Your answer should be every line of the records that contains the word "about", copied as it stands.

* * * *

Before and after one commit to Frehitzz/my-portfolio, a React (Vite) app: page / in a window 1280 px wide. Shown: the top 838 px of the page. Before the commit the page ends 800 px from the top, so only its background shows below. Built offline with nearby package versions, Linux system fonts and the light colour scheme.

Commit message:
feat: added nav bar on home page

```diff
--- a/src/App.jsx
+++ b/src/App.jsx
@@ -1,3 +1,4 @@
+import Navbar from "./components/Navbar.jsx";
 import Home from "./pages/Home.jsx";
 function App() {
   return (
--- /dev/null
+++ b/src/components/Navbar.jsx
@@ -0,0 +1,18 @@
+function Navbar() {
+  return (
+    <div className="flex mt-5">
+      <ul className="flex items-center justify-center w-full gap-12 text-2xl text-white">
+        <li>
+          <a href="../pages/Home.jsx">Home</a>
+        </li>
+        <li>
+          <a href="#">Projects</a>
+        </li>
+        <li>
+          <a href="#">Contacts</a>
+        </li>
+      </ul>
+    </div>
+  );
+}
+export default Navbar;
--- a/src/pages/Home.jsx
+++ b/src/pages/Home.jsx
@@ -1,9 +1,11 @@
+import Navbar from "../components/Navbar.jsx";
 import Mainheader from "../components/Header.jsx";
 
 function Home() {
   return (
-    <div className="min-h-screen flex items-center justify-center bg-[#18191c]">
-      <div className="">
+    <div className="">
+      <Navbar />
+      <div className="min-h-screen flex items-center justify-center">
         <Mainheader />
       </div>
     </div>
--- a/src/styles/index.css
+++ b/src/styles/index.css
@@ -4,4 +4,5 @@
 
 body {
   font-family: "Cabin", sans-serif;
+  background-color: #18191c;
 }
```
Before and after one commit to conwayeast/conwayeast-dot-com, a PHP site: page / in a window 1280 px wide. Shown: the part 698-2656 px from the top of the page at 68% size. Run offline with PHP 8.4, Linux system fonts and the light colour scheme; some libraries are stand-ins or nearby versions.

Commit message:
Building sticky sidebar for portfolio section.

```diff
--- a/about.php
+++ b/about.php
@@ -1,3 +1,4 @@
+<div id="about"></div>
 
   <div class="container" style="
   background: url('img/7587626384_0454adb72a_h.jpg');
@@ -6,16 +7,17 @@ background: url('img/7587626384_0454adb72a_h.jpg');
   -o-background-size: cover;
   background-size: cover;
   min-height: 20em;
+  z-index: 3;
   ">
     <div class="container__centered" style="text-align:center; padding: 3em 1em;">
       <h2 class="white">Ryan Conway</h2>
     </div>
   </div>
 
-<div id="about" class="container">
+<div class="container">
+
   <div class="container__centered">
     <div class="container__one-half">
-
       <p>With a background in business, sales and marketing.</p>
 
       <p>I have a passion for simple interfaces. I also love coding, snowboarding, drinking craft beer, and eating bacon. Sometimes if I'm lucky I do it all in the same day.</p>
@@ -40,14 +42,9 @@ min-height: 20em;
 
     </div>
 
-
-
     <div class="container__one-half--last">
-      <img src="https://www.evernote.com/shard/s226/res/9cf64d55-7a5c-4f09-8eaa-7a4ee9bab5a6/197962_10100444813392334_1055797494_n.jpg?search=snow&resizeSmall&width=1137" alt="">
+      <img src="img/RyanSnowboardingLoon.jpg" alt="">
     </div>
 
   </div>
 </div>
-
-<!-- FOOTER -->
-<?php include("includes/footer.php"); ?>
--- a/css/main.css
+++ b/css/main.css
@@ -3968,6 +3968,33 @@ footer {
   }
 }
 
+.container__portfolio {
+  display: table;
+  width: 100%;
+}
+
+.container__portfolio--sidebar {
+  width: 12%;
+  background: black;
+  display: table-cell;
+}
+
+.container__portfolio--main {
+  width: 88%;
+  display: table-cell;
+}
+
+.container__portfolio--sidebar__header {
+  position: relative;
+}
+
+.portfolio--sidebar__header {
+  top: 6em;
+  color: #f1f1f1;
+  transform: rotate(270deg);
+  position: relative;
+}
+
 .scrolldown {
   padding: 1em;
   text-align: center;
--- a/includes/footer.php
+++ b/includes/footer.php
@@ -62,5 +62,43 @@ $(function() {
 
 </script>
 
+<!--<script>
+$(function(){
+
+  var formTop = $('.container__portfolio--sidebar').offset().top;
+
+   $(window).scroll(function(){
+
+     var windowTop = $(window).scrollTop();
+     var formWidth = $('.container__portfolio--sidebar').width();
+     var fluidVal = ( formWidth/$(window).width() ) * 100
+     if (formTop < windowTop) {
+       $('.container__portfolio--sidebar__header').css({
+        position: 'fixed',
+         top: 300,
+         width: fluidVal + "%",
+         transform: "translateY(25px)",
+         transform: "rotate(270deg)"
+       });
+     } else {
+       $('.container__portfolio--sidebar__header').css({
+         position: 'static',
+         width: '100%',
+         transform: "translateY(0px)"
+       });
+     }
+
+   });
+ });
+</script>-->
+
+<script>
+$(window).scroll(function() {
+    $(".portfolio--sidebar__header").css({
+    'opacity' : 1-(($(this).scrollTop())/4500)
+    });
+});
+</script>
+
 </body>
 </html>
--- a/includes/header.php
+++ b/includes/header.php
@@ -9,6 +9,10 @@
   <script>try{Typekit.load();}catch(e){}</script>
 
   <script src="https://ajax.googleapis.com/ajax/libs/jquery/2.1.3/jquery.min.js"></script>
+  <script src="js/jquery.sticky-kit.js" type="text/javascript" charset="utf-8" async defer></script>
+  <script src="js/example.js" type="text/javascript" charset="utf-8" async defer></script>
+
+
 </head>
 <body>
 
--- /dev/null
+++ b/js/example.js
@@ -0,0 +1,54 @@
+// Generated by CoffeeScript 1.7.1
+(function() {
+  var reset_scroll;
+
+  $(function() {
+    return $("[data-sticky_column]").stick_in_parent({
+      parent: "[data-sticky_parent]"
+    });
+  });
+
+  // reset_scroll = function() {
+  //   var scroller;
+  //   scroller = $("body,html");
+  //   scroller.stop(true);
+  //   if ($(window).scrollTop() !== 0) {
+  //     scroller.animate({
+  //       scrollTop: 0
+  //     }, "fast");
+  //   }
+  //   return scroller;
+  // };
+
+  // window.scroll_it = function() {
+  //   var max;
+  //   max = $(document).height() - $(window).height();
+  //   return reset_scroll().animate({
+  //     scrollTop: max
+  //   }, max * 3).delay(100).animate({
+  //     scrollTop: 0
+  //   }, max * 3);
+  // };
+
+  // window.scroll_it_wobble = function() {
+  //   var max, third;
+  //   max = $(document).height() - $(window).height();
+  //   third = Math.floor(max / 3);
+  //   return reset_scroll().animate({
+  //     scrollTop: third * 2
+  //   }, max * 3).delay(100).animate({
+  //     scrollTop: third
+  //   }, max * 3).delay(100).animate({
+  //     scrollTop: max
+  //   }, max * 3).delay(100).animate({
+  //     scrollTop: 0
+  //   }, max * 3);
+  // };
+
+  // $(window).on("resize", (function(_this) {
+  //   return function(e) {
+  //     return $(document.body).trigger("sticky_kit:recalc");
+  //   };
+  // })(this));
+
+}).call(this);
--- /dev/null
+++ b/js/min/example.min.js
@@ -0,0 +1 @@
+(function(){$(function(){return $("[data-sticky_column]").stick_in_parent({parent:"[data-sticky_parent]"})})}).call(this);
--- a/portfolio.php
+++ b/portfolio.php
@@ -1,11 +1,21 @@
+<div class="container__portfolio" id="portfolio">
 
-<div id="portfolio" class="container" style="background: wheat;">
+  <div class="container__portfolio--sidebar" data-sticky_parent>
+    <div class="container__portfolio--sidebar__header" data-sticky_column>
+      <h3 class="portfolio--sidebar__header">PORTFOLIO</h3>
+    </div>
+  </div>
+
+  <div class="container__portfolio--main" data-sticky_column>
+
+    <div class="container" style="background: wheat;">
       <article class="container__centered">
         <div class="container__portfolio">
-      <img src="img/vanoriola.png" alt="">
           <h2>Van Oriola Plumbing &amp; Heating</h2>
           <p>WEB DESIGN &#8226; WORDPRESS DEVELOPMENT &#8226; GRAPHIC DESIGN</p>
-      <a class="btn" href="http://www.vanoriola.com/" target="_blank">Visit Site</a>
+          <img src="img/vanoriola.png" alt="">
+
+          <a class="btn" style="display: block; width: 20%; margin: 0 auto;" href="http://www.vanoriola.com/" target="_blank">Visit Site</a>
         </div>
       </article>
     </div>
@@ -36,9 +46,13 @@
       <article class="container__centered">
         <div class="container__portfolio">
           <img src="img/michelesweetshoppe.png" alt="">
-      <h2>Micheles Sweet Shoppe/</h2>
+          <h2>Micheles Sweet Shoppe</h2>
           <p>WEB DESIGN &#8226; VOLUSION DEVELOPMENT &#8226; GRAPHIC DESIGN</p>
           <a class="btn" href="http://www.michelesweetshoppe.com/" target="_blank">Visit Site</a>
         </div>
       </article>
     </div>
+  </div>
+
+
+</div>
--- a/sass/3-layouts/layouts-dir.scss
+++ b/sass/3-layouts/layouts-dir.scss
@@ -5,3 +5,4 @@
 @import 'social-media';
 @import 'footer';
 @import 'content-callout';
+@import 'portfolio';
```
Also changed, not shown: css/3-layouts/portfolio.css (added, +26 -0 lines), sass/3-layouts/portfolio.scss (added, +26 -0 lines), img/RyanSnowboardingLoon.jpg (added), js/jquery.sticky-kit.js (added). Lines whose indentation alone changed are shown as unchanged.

* * * *

- [Result for this exercise]:
--- a/about.php
+++ b/about.php
+<div id="about"></div>
-<div id="about" class="container">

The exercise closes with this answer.